smashing 44-13 win over the in
vading Tar Heels here today as a
record 28,000 wildly partisan
fans looked on.
From the very beginning there
was no ' doubt as to who would
emerge victorious. Ace Cavalier
Fullback- Johnny Papit took the
ball on a quick opener on the
game's first offensive play and
dashed through right tackle, 08
yards for the score.
A hard-charging Cavalier line
held Carolina's-running attack to
a minus 20 yards while the big
Virginia backs pounded out 195
on the ground. The Cavaliers, on
the strength of the long and ac
curate tosses of Quarterback Iluf
us Barkley, gained 217 via the
air lanes to 93 for Carolina.
Both of the Carolina scores
were accounted for by passes to
End Benny Walser in the final
period. The first was a 32-yard
heave from Sophomore Tailback
Ernie Liberati, and the second a
seven-yard toss from Alternate
Captain Dick Bunting.
Papit, End Gene Schroeder and
Halfback Bobby Pate each scored
twice for the Cavaliers. Barkley
heaved three scoring passes, two
to Schoreder and the third to
Pate. Pate also accounted for a
touchdown aerial, flipping one
to End Ed Bessell.
After Papit had scored the
game's first touchdown with 22
seconds of play elapsed, Wallace
fumbled the ensuing kickoff as
he carried it back to the Caro
The Cavaliers drove down to
the goal line where the Tar Heel
line held. On the second play
Wallace fumbled and Virginia
recovered at the Carolina one.
Halfback Bobby Pate plunged into
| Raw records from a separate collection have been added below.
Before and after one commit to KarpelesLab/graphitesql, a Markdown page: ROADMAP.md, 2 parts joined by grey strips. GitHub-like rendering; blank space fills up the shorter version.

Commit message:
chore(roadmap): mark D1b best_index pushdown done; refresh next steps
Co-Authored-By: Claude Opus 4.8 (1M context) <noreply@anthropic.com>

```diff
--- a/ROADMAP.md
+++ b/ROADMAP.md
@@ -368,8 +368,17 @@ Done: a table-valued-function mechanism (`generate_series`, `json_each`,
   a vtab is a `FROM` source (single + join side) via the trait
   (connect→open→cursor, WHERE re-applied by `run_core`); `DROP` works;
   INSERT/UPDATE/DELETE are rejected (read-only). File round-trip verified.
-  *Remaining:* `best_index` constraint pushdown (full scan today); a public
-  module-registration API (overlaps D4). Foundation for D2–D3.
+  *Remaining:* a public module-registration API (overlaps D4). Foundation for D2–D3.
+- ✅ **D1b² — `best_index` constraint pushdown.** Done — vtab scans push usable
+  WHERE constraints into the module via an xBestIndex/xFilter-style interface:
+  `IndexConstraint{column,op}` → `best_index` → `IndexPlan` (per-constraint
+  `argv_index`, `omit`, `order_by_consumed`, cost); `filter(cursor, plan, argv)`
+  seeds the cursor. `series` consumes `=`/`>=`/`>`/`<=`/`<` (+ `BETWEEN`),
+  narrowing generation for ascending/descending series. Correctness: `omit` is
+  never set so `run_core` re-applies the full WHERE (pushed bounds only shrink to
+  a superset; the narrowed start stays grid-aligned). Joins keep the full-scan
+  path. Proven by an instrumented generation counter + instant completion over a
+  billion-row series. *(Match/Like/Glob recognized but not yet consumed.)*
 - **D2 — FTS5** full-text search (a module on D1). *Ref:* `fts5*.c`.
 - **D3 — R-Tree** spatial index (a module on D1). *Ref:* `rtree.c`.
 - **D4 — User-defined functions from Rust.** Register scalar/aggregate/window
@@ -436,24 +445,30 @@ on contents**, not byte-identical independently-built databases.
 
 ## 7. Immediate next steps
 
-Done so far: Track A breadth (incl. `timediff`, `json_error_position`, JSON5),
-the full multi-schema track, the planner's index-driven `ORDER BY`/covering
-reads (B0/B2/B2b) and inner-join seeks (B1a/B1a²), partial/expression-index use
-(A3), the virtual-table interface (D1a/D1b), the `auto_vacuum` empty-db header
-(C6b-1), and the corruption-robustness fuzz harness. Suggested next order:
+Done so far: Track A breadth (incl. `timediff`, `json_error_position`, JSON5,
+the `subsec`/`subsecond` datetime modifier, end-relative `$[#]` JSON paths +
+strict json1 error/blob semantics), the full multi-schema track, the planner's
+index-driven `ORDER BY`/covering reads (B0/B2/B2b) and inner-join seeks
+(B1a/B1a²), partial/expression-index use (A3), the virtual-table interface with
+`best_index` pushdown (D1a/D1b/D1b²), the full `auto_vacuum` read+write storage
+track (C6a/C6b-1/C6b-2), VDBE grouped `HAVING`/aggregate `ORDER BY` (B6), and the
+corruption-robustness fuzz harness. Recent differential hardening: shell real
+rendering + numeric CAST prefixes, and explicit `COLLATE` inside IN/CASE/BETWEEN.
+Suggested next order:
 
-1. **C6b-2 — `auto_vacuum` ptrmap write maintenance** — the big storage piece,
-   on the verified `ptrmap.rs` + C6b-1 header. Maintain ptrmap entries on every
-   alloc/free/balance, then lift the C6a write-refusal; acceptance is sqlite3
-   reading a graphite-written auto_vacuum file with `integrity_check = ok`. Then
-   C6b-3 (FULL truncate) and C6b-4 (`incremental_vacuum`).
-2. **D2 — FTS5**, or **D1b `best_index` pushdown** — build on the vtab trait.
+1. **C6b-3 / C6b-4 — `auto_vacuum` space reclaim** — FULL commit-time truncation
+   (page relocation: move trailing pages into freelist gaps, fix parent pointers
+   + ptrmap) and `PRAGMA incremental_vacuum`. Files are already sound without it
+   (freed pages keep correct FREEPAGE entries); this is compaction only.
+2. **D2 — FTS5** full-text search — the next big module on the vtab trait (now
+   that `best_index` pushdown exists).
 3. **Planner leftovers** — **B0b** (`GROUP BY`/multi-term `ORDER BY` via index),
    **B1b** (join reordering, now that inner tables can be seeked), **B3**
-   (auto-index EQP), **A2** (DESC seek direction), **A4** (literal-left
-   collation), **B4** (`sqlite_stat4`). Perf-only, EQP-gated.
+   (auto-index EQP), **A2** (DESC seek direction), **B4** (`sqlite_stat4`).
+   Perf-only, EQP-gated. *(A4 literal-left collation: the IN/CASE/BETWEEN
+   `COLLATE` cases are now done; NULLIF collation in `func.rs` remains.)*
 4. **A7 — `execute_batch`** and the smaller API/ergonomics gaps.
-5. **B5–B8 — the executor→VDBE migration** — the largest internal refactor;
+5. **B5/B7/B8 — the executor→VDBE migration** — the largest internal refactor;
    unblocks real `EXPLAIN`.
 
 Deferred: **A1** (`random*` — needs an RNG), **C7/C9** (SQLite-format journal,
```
the end zone, on the first play,
and Virginia took a 12-0 lead.
Virginia's third touchdown of
the game came just before the
end of the first period when
Barkley flipped a 43-yard pass to
Schroeder. The speedy end
hauled in the ball at the Carolina
(See TAR HEELS, page 3)
Southern California 9 Notre Dame 7
Hardin-Simmons 29 Texas Teah. V.',
Coll. of Pacific 37 Quqntito Marines 14
North Carolina 13
Georgia Tech 7
Penn State 21
William and Mary 40
Kansas State 6
Virgnia Tech 7
Wichita d (tic
William and Mary 40
Oklahoma A&M 14
Holy Cross 32
Miss. U. 27
Texas Christian 27
Boston College 14
, VanderbUt 0
Miss. Stale 20
Sou. McthodLvt l.l
Tulane li Ue